* _EXERCISE_
Filter these entries so that only lines with the word "muted" remain.

* _Records drawn from a dataset_
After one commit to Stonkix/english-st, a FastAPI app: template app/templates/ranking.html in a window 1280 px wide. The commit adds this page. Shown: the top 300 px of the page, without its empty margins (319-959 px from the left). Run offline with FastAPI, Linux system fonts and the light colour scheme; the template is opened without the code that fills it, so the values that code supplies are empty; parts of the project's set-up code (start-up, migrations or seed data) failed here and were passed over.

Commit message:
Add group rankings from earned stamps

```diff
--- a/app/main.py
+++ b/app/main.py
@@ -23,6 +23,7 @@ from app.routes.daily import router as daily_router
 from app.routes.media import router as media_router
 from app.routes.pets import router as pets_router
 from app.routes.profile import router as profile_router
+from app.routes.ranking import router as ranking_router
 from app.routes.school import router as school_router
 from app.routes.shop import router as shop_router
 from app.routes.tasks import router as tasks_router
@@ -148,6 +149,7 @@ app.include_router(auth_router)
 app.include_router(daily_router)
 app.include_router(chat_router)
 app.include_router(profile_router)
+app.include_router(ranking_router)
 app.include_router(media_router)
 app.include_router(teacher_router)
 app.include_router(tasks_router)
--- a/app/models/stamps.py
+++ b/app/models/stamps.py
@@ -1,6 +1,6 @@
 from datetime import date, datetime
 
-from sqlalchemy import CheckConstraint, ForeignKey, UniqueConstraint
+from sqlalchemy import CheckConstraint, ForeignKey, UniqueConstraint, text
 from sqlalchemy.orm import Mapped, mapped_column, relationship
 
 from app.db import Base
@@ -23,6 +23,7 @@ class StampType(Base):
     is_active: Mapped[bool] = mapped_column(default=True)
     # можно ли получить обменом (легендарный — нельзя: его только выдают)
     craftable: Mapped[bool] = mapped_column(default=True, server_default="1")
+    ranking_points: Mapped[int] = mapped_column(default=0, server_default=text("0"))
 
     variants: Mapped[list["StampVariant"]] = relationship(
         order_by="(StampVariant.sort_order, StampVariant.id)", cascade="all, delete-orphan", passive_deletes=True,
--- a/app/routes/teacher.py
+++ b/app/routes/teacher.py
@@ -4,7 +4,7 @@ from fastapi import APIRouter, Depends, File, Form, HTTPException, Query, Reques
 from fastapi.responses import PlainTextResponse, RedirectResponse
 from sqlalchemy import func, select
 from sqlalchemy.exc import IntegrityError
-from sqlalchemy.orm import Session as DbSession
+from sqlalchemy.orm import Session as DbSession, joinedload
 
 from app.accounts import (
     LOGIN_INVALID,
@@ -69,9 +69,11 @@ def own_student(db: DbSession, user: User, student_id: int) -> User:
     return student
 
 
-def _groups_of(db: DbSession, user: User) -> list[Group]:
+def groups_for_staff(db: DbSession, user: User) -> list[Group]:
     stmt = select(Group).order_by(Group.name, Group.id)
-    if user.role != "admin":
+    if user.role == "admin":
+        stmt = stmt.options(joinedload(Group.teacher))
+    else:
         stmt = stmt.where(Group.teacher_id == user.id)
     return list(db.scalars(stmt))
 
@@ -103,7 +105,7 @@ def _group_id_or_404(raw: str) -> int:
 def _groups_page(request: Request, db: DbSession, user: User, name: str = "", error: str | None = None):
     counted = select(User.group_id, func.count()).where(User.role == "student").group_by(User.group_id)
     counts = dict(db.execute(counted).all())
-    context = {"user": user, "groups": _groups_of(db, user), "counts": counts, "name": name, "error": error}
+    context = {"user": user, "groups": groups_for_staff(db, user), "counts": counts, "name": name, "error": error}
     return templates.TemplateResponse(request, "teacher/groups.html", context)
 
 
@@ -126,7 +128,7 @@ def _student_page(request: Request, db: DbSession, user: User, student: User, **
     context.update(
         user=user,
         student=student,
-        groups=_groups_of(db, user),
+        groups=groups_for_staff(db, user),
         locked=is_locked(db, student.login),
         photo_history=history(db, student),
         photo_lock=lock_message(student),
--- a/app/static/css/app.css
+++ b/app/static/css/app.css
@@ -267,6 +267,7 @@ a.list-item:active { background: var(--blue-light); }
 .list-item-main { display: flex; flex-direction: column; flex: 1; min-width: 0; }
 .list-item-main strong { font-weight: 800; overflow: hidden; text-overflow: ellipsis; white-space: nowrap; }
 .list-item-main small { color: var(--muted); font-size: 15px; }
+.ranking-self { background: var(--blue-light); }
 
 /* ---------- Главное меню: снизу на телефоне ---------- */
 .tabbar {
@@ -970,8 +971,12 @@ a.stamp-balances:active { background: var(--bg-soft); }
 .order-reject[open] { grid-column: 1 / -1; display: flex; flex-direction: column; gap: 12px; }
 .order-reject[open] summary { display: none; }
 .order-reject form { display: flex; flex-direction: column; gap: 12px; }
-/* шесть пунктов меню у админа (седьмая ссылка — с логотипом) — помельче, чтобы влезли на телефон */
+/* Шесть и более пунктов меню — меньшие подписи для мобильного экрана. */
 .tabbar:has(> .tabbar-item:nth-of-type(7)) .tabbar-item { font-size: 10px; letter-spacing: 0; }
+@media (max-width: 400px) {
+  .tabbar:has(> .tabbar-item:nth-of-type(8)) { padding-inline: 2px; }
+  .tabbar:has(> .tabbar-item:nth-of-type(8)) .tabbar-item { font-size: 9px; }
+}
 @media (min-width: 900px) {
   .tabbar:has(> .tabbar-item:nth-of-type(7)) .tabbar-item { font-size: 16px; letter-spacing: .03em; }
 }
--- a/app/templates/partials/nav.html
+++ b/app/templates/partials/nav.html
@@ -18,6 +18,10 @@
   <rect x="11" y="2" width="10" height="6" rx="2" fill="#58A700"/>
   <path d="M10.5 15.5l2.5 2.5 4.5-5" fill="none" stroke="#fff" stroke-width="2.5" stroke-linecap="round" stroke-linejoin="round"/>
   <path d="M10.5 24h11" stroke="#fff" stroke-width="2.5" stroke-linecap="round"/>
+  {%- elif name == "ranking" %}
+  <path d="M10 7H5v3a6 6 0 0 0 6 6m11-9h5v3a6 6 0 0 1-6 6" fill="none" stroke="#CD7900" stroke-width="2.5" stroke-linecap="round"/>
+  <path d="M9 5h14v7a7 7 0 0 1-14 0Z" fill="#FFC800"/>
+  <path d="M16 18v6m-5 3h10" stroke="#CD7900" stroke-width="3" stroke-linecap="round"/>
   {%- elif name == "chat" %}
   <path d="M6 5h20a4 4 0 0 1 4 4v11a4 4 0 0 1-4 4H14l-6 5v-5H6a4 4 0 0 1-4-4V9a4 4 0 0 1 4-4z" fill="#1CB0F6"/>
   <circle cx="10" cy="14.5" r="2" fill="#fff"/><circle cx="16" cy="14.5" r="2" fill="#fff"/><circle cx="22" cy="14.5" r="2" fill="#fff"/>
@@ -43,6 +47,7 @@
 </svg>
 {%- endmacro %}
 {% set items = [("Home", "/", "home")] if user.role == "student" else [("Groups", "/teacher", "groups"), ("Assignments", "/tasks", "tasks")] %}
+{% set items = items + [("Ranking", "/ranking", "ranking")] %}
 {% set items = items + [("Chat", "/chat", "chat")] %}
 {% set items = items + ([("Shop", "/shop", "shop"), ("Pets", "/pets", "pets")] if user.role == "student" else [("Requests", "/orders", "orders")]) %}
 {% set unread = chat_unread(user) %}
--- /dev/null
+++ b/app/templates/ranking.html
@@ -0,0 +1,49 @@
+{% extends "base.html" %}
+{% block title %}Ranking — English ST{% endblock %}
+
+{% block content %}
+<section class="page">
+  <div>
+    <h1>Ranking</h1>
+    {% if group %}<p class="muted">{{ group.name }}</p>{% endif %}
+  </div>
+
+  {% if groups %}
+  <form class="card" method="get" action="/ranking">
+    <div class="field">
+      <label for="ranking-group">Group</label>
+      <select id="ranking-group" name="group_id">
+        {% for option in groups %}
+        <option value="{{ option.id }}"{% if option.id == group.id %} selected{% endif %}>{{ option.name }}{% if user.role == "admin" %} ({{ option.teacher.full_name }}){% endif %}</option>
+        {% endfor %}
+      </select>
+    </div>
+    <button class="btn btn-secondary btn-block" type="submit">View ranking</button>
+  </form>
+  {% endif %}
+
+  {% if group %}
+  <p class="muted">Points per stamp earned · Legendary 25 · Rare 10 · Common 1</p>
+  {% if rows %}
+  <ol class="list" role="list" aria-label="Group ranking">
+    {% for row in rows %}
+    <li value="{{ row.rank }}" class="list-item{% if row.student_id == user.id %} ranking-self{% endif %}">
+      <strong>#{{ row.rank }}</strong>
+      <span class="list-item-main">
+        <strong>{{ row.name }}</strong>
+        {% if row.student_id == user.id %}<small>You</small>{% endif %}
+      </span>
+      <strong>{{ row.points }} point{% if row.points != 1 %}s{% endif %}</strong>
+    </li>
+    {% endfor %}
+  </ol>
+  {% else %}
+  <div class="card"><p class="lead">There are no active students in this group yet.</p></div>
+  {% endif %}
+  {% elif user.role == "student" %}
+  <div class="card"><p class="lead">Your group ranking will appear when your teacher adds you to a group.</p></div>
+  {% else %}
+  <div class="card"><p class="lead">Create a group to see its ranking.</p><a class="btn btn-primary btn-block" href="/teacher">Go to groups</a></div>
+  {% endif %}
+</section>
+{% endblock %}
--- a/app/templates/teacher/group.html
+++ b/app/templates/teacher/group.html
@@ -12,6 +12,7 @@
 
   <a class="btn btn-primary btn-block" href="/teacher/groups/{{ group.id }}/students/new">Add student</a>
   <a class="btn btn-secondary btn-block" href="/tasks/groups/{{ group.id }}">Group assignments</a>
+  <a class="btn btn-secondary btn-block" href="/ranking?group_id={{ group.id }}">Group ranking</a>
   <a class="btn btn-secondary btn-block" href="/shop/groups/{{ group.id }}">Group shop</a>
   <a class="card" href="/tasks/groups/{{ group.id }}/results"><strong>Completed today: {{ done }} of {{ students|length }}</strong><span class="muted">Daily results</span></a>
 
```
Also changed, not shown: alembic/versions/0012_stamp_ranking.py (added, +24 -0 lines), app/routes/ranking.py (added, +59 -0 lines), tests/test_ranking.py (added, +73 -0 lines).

---

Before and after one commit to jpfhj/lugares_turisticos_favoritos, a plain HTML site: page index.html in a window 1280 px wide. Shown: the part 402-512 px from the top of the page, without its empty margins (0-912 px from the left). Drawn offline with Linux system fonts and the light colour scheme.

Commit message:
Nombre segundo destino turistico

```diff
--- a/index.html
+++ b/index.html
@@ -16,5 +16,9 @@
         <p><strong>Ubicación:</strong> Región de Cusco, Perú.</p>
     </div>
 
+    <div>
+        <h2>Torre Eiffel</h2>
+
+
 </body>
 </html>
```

* _RESPONSE_
 .list-item-main small { color: var(--muted); font-size: 15px; }
+    {% if group %}<p class="muted">{{ group.name }}</p>{% endif %}
+  <p class="muted">Points per stamp earned · Legendary 25 · Rare 10 · Common 1</p>
   <a class="card" href="/tasks/groups/{{ group.id }}/results"><strong>Completed today: {{ done }} of {{ students|length }}</strong><span class="muted">Daily results</span></a>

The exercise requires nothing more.